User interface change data
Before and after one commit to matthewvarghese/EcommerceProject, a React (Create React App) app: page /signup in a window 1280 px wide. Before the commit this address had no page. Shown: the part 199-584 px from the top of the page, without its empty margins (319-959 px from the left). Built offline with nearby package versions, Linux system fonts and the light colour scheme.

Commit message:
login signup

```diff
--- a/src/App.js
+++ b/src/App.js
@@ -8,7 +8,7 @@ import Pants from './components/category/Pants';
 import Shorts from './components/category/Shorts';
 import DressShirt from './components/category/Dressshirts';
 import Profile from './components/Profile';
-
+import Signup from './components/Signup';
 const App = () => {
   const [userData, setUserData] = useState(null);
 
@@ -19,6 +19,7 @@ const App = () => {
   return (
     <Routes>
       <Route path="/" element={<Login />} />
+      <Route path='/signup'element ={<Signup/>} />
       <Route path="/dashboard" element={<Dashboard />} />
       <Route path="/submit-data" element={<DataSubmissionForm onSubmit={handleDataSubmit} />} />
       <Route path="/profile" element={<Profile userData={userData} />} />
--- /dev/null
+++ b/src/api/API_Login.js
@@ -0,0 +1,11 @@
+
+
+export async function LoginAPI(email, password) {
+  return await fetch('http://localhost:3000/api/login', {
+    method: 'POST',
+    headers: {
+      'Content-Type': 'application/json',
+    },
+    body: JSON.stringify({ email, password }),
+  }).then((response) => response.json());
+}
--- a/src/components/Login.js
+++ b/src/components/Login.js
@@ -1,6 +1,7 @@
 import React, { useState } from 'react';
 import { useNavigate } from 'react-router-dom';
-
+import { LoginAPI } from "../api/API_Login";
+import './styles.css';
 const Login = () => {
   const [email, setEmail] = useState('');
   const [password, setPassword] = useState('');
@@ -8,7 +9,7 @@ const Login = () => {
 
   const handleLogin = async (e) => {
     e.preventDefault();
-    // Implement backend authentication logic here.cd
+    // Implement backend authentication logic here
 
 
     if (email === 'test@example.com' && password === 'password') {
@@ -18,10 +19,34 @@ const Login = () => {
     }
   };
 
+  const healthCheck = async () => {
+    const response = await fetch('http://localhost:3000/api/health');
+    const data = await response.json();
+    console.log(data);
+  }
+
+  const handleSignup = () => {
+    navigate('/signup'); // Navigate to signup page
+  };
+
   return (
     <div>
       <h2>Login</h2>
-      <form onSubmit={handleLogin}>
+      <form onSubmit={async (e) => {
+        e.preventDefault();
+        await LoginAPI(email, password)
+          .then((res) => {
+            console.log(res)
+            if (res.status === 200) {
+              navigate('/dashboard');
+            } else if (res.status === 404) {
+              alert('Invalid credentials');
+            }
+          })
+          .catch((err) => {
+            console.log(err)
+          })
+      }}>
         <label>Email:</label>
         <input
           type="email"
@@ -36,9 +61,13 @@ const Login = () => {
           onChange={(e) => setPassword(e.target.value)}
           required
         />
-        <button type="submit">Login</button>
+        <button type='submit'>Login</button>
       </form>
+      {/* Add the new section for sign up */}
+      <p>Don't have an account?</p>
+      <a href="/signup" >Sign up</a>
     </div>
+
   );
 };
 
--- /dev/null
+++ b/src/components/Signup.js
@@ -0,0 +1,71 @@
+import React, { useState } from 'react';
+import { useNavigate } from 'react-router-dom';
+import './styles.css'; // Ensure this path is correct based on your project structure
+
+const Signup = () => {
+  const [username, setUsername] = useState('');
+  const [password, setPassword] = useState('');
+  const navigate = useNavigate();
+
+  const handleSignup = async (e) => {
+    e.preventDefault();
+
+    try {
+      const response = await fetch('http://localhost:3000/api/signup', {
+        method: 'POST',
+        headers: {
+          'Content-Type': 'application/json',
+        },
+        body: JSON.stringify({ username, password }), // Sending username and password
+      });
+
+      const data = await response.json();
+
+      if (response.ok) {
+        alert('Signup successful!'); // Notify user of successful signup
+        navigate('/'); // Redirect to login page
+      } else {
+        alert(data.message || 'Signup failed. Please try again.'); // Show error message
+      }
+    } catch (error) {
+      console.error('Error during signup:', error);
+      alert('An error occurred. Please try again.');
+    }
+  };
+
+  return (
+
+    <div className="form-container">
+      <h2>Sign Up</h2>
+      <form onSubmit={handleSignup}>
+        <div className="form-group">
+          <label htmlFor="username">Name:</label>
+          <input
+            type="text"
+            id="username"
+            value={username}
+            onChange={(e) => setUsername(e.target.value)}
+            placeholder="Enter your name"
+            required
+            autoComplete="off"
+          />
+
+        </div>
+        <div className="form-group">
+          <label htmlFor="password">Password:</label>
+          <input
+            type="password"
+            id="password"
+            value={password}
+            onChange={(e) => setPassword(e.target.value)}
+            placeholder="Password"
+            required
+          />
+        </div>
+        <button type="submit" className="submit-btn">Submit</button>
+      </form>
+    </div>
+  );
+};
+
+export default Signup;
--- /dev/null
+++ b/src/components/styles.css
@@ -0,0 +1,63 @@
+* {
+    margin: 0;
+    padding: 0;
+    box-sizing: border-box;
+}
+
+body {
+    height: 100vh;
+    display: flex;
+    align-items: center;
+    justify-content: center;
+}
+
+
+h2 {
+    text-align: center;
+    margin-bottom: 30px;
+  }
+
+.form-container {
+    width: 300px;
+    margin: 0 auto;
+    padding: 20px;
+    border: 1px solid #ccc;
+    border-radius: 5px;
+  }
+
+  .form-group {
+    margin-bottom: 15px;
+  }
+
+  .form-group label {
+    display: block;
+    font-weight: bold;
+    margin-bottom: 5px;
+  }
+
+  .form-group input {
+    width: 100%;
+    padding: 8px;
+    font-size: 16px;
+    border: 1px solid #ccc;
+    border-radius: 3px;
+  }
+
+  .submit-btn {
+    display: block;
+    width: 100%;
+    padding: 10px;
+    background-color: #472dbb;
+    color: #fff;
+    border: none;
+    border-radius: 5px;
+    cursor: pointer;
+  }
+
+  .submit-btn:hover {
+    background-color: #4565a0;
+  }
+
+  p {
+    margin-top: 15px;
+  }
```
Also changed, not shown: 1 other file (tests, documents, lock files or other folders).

TASK BRIEF. Check each line of the records for the string "response" and copy those that have it.

SOLUTION FOR THIS TASK.
+  }).then((response) => response.json());
+    const response = await fetch('http://localhost:3000/api/health');
+    const data = await response.json();
+      const response = await fetch('http://localhost:3000/api/signup', {
+      const data = await response.json();
+      if (response.ok) {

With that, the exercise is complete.